Records from a dataset
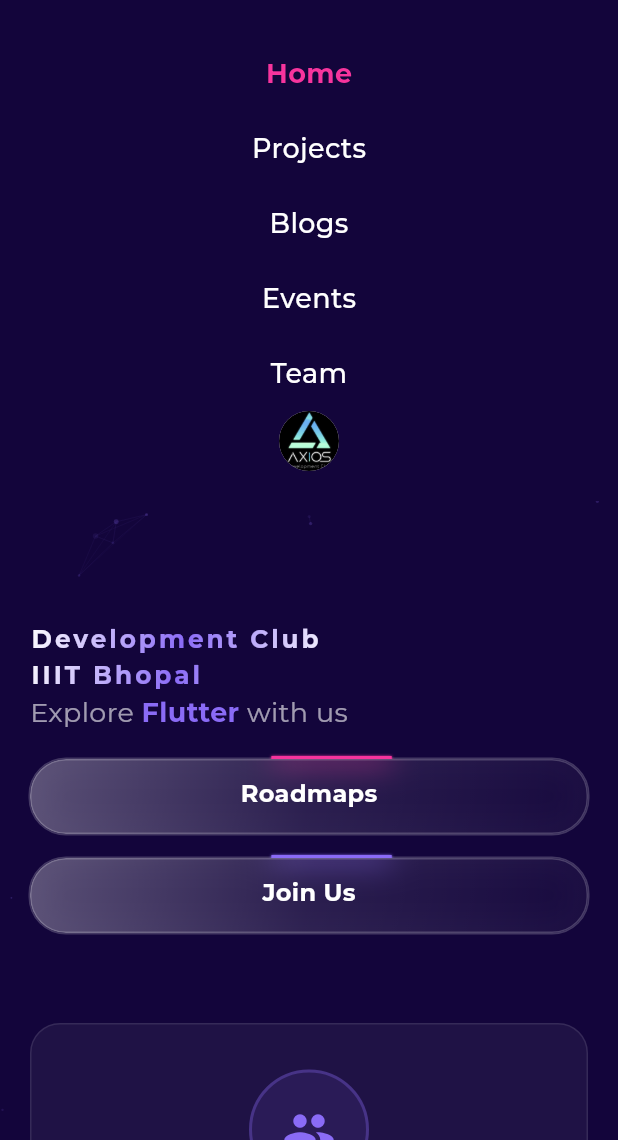
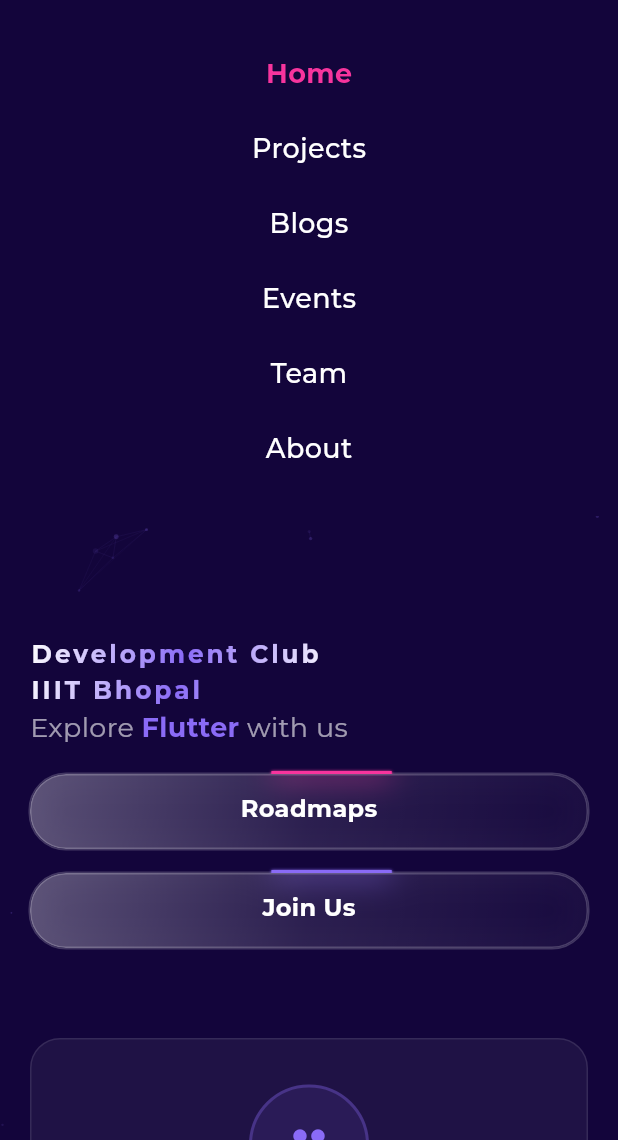
Before and after one commit to ezsarthak/axios_website, a Flutter app: the screen it shows after launch, after a tap on the "menu" icon, on a phone screen of 412 x 824 dp, the part 96-1236 px from its top. Run offline on Flutter 3.47's test engine with Material 3 defaults, Android fonts, the phone set to English and light mode, and no system bars; drawn by our look-alikes of animated_text_kit, entry; our stand-ins replace cached_network_image, carousel_slider, flutter_animate, font_awesome_flutter, lottie; network calls fail; project files that could hold a hidden picture were left out.

Commit message:
About Screen

```diff
--- a/lib/main.dart
+++ b/lib/main.dart
@@ -50,6 +50,7 @@ class _NavigationState extends State<Navigation> {
     BlogsScreen(),
     EventsScreen(),
     TeamScreen(),
+    AboutScreen(),
   ];
   int currIndex = 0;
 
--- a/lib/widgets/navigation_bar.dart
+++ b/lib/widgets/navigation_bar.dart
@@ -105,15 +105,16 @@ class _ResponsiveNavBarState extends State<ResponsiveNavBar> {
         SizedBox(width: 32),
         _buildNavItem("Team", 4),
         SizedBox(width: 32),
-        GestureDetector(
-          onTap: () {
-            Navigator.restorablePushNamed(context, "about");
-          },
-          child: CircleAvatar(
-            radius: 28,
-            foregroundImage: AssetImage("assets/image.png"),
-          ),
-        ),
+        // GestureDetector(
+        //   onTap: () {
+        //     Navigator.restorablePushNamed(context, "about");
+        //   },
+        //   child: CircleAvatar(
+        //     radius: 28,
+        //     foregroundImage: AssetImage("assets/image.png"),
+        //   ),
+        // ),
+        _buildNavItem("About", 5),
       ],
     );
   }
@@ -157,15 +158,7 @@ class _ResponsiveNavBarState extends State<ResponsiveNavBar> {
                 _buildMobileNavItem("Blogs", 2),
                 _buildMobileNavItem("Events", 3),
                 _buildMobileNavItem("Team", 4),
-                GestureDetector(
-                  onTap: () {
-                    Navigator.restorablePushNamed(context, "about");
-                  },
-                  child: CircleAvatar(
-                    radius: 20,
-                    foregroundImage: AssetImage("assets/image.png"),
-                  ),
-                ),
+                _buildMobileNavItem("About", 5),
               ],
             ),
           ),
```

■ **Description of the task**
Set down all of the entries exactly. Leave the pictures out.

■ **Answer section**
Before and after one commit to ezsarthak/axios_website, a Flutter app: the screen it shows after launch, after a tap on the "menu" icon, on a phone screen of 412 x 824 dp, the part 96-1236 px from its top. Run offline on Flutter 3.47's test engine with Material 3 defaults, Android fonts, the phone set to English and light mode, and no system bars; drawn by our look-alikes of animated_text_kit, entry; our stand-ins replace cached_network_image, carousel_slider, flutter_animate, font_awesome_flutter, lottie; network calls fail; project files that could hold a hidden picture were left out.

Commit message:
About Screen

```diff
--- a/lib/main.dart
+++ b/lib/main.dart
@@ -50,6 +50,7 @@ class _NavigationState extends State<Navigation> {
     BlogsScreen(),
     EventsScreen(),
     TeamScreen(),
+    AboutScreen(),
   ];
   int currIndex = 0;
 
--- a/lib/widgets/navigation_bar.dart
+++ b/lib/widgets/navigation_bar.dart
@@ -105,15 +105,16 @@ class _ResponsiveNavBarState extends State<ResponsiveNavBar> {
         SizedBox(width: 32),
         _buildNavItem("Team", 4),
         SizedBox(width: 32),
-        GestureDetector(
-          onTap: () {
-            Navigator.restorablePushNamed(context, "about");
-          },
-          child: CircleAvatar(
-            radius: 28,
-            foregroundImage: AssetImage("assets/image.png"),
-          ),
-        ),
+        // GestureDetector(
+        //   onTap: () {
+        //     Navigator.restorablePushNamed(context, "about");
+        //   },
+        //   child: CircleAvatar(
+        //     radius: 28,
+        //     foregroundImage: AssetImage("assets/image.png"),
+        //   ),
+        // ),
+        _buildNavItem("About", 5),
       ],
     );
   }
@@ -157,15 +158,7 @@ class _ResponsiveNavBarState extends State<ResponsiveNavBar> {
                 _buildMobileNavItem("Blogs", 2),
                 _buildMobileNavItem("Events", 3),
                 _buildMobileNavItem("Team", 4),
-                GestureDetector(
-                  onTap: () {
-                    Navigator.restorablePushNamed(context, "about");
-                  },
-                  child: CircleAvatar(
-                    radius: 20,
-                    foregroundImage: AssetImage("assets/image.png"),
-                  ),
-                ),
+                _buildMobileNavItem("About", 5),
               ],
             ),
           ),
```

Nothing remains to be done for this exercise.